Once or twice a year Pravrajika Ajayaprana visited Adelaide, Brisbane, Melbourne and Perth. Retreats, public lectures, parlour talks and classes were arranged. Many people from diverse backgrounds benefited from these activities. Due to the great interest in Vedanta in Adelaide a group of devotees formed the Ramakrishna Sarada Vedanta Society of South Australia with Pravrajika Ajayaprana as the President. Pravrajika Ajayaprana visited Adelaide up to three times a year. In between her visits the devotees met together in a house and held a one and a half hour session every second Sunday morning according to a programme chalked out by her. The Carter family made their home in the Adelaide Hills available for all the sessions. They were very active in all of the Society’s activities. Subsequently Nermalla Koo and husband, David, have been hosting the fortnightly meetings in their spacious home in the Adelaide suburbs.
From 1983, Pravrajika Ajayaprana visited Newcastle, a two hour drive north of Sydney. A close group of devotees including the Kaushik, Dave, Darbar and Bhandari families hosted, by turns, a Saturday class four times a year on the Vivekachudamani (Crest Jewel of Discrimination) given by Pravrajika Ajayaprana. On many occasions she also gave a talk the following day at the Hindu Temple in Newcastle.
The news that a Sarada Math Centre had been established in Australia reverberated throughout the Ramakrishna Movement World. In Malaysia it was greeted with particular interest. Soon earnest invitations came for Pravrajika Ajayaprana to visit Malaysia for a lecture tour. Since 1985 she visited Malaysia at first, almost every year, and more recently, every second year. These visits were organized by Toh Puan[i] Uma Sambanthan, and Mr.R Jayasekar. Both have worked tirelessly for the Ramakrishna Movement in Malaysia for many years. Pravrajika Ajayaprana also visited Sri Lanka twice, giving talks and visiting areas affected by the 2004 Tsunami.
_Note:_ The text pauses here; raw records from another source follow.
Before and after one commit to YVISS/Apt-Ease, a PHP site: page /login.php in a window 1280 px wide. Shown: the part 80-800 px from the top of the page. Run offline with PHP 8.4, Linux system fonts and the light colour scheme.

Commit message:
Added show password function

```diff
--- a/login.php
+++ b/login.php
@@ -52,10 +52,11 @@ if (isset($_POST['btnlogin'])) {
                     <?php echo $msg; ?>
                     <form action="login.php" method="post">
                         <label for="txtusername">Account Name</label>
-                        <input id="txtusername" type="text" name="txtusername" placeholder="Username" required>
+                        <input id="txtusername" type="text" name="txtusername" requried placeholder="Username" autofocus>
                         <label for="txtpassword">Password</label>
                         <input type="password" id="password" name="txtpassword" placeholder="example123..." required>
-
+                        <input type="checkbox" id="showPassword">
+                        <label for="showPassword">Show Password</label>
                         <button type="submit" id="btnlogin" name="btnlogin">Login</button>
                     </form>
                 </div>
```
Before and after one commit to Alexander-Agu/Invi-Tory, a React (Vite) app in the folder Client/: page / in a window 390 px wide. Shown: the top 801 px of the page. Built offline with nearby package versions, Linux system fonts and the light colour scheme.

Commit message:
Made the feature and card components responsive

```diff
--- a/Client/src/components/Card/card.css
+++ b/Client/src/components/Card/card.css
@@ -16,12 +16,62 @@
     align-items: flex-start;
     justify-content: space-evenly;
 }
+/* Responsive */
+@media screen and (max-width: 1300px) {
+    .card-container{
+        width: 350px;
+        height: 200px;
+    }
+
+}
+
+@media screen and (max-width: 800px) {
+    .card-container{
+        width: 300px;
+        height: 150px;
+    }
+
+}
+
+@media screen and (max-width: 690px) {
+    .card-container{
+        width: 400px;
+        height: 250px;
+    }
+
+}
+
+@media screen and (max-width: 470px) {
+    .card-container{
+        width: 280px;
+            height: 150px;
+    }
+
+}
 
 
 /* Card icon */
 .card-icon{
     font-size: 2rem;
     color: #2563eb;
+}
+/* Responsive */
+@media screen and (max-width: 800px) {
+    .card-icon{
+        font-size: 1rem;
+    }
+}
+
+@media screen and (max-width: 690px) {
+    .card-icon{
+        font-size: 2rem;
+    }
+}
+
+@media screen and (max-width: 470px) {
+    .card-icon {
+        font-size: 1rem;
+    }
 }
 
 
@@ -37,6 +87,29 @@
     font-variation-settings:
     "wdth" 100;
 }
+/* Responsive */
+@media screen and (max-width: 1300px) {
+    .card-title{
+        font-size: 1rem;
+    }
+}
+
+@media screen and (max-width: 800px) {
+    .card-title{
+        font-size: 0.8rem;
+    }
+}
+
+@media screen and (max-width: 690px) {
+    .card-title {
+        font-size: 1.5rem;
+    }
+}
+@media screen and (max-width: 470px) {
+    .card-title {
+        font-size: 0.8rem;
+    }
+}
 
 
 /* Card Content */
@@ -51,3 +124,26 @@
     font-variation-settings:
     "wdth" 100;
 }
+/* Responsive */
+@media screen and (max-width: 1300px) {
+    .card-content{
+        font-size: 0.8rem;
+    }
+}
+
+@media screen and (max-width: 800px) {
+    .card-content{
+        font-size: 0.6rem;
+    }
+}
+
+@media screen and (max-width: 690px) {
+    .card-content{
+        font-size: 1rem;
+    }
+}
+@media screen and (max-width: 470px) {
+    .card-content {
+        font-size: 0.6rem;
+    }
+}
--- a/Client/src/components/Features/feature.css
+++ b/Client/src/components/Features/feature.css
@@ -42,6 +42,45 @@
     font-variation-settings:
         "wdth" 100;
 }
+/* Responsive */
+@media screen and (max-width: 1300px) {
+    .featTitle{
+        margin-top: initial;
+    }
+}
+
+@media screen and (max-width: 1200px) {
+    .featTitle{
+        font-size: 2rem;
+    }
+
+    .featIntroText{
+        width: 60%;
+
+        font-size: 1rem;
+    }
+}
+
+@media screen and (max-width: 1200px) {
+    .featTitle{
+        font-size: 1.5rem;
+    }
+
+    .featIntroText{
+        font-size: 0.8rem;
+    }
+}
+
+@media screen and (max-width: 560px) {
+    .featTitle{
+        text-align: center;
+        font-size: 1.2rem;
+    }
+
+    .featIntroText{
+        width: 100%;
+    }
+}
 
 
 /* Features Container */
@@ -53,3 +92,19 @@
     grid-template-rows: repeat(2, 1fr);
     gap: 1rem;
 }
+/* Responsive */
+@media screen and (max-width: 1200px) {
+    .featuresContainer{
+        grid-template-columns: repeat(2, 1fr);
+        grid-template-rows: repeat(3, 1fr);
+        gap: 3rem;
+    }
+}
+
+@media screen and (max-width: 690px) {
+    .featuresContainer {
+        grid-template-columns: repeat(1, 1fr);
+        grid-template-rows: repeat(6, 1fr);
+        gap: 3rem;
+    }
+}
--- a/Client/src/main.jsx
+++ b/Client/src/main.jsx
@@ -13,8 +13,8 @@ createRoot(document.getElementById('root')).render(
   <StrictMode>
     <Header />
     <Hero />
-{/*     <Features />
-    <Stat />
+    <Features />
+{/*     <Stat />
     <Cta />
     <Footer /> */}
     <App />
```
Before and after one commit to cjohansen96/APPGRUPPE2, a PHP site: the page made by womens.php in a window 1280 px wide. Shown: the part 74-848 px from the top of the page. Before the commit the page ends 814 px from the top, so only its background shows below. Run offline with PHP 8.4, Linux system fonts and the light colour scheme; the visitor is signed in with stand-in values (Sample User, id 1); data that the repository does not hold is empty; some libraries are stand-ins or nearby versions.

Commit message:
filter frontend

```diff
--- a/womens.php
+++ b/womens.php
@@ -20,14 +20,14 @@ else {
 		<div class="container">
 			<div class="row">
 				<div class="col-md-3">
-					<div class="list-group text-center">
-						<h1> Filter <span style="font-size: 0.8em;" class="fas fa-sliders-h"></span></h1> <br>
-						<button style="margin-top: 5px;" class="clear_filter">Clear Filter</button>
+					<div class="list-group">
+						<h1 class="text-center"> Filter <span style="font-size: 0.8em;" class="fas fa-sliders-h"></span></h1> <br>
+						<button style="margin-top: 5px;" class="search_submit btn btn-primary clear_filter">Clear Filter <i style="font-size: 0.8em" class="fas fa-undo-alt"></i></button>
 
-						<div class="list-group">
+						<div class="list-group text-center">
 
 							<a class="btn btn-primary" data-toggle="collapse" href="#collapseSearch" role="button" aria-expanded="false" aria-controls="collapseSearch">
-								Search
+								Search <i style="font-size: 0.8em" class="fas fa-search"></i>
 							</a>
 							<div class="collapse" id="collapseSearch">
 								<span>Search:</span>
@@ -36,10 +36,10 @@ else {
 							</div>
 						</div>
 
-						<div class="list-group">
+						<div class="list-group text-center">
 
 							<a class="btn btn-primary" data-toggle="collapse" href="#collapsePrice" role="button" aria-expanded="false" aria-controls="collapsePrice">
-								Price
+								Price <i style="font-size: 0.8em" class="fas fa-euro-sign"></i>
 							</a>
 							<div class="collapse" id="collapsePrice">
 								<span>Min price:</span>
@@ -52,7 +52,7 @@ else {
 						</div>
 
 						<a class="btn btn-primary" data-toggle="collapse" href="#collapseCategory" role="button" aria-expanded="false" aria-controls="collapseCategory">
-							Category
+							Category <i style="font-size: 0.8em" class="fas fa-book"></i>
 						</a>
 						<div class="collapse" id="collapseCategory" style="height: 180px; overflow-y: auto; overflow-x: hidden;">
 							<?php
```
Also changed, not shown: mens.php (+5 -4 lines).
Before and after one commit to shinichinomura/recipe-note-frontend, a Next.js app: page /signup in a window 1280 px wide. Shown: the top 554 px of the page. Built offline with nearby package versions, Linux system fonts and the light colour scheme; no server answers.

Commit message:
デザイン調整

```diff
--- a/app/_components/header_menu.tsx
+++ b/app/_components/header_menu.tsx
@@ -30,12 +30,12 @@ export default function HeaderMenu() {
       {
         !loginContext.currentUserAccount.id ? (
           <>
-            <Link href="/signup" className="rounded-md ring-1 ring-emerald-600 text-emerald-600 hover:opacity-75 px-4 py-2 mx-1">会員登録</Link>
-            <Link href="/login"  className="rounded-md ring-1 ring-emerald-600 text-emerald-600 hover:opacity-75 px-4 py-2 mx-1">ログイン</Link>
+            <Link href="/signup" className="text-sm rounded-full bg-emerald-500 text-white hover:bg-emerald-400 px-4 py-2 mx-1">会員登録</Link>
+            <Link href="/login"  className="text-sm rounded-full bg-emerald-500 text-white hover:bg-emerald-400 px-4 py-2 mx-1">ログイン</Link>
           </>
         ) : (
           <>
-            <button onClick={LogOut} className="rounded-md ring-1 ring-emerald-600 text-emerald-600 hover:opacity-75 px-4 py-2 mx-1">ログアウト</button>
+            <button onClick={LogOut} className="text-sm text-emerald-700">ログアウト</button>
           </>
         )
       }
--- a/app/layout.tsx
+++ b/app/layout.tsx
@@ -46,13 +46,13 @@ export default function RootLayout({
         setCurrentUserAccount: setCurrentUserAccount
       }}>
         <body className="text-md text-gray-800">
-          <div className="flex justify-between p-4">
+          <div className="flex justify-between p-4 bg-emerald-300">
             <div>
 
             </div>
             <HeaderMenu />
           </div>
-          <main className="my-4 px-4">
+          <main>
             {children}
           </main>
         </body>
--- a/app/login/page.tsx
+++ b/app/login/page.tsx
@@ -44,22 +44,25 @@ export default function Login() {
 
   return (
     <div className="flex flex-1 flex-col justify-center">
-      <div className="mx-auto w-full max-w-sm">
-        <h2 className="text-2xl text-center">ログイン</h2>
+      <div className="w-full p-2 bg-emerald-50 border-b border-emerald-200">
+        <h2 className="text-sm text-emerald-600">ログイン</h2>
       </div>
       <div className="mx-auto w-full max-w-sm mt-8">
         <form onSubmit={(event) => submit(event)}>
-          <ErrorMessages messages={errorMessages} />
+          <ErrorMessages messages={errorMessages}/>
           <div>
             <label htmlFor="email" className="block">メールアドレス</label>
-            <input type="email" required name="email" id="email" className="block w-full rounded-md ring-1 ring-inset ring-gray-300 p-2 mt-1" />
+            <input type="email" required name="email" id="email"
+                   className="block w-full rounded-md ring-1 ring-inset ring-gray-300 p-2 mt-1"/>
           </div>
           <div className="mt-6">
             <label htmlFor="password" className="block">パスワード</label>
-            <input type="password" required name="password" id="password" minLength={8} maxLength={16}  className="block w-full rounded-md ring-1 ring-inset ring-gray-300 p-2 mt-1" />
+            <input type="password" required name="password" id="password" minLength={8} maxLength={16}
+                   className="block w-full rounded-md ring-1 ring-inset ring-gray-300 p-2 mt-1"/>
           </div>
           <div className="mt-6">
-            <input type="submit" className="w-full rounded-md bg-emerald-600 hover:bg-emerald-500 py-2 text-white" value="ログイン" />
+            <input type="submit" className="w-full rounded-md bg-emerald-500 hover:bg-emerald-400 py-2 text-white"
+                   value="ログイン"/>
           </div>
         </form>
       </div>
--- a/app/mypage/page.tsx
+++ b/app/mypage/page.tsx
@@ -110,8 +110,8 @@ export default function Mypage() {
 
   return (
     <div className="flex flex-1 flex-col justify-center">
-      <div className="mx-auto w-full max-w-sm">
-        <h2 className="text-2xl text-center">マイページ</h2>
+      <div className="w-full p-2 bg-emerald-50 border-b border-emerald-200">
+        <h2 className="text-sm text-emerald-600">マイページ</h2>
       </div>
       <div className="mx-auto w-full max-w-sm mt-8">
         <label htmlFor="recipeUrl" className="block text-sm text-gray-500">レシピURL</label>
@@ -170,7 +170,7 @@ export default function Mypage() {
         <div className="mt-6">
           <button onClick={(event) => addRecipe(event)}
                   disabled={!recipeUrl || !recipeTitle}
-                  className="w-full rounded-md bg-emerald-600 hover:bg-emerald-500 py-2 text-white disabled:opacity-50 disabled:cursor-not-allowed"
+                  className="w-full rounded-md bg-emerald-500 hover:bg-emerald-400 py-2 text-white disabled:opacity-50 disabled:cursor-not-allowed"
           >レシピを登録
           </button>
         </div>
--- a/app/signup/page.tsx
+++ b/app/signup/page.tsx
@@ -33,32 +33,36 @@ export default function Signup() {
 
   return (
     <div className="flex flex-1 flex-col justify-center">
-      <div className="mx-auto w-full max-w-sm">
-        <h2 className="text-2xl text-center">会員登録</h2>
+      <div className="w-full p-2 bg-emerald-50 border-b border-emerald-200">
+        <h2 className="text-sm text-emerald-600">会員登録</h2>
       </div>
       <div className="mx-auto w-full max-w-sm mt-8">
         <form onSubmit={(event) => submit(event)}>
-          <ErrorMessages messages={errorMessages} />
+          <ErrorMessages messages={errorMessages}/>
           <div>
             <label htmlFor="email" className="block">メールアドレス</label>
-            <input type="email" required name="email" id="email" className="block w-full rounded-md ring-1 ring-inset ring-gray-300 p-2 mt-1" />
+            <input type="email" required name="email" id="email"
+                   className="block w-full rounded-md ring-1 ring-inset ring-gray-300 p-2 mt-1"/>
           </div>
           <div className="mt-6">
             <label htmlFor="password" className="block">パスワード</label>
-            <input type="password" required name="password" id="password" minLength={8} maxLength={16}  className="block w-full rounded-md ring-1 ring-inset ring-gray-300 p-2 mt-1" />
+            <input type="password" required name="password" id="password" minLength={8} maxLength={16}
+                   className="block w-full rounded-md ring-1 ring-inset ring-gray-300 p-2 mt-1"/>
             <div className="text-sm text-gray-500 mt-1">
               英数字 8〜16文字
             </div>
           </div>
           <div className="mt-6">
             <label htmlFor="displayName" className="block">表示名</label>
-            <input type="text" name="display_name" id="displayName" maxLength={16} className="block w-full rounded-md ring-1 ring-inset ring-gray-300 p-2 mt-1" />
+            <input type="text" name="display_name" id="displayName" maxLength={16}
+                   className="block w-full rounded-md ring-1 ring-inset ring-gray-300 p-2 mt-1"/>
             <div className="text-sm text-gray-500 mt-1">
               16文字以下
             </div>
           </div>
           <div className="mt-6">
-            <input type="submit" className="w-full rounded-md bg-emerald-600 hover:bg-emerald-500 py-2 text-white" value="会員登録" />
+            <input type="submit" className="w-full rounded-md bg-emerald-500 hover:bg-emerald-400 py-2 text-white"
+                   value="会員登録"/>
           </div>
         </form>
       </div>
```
[i] A title bestowed on only a few women in Malaysia. Her late husband was the President of the Malaysian Indian Congress. He was a federal minister with the first Government of Independent Malaysia for many years and was very devoted to the Ramakrishna Movement.
A Major Transition – Rev.Pravrajika Ajayaprana Mataji Returns to India
After twenty-nine and a half years it was with great sadness that the Society faced a painful and inevitable transition following Rev.Pravrajika Ajayaprana Mataji’s decision to spend her remaining years in India. On September 22, 2011, she departed Sydney with the satisfaction that the Sarada Math Centre here is well established. She now lives in the Sarada Math Centre in Thiruvananthapuram started by her in 1973.
Swami Vivekananda’s 150th Birth Anniversary Celebrations
The grandest, most public event staged jointly by the Ramakrishna Sarada Vedanta Society of NSW and the Vedanta Centre of Sydney run by the monks, was the staging of the play: Oneness: Voice Without Form at Sydney Opera House on 17 and 18 September, 2013 - a play celebrating the life and teachings of Swami Vivekananda, a part of the worldwide celebrations of his 150th Birth Anniversary.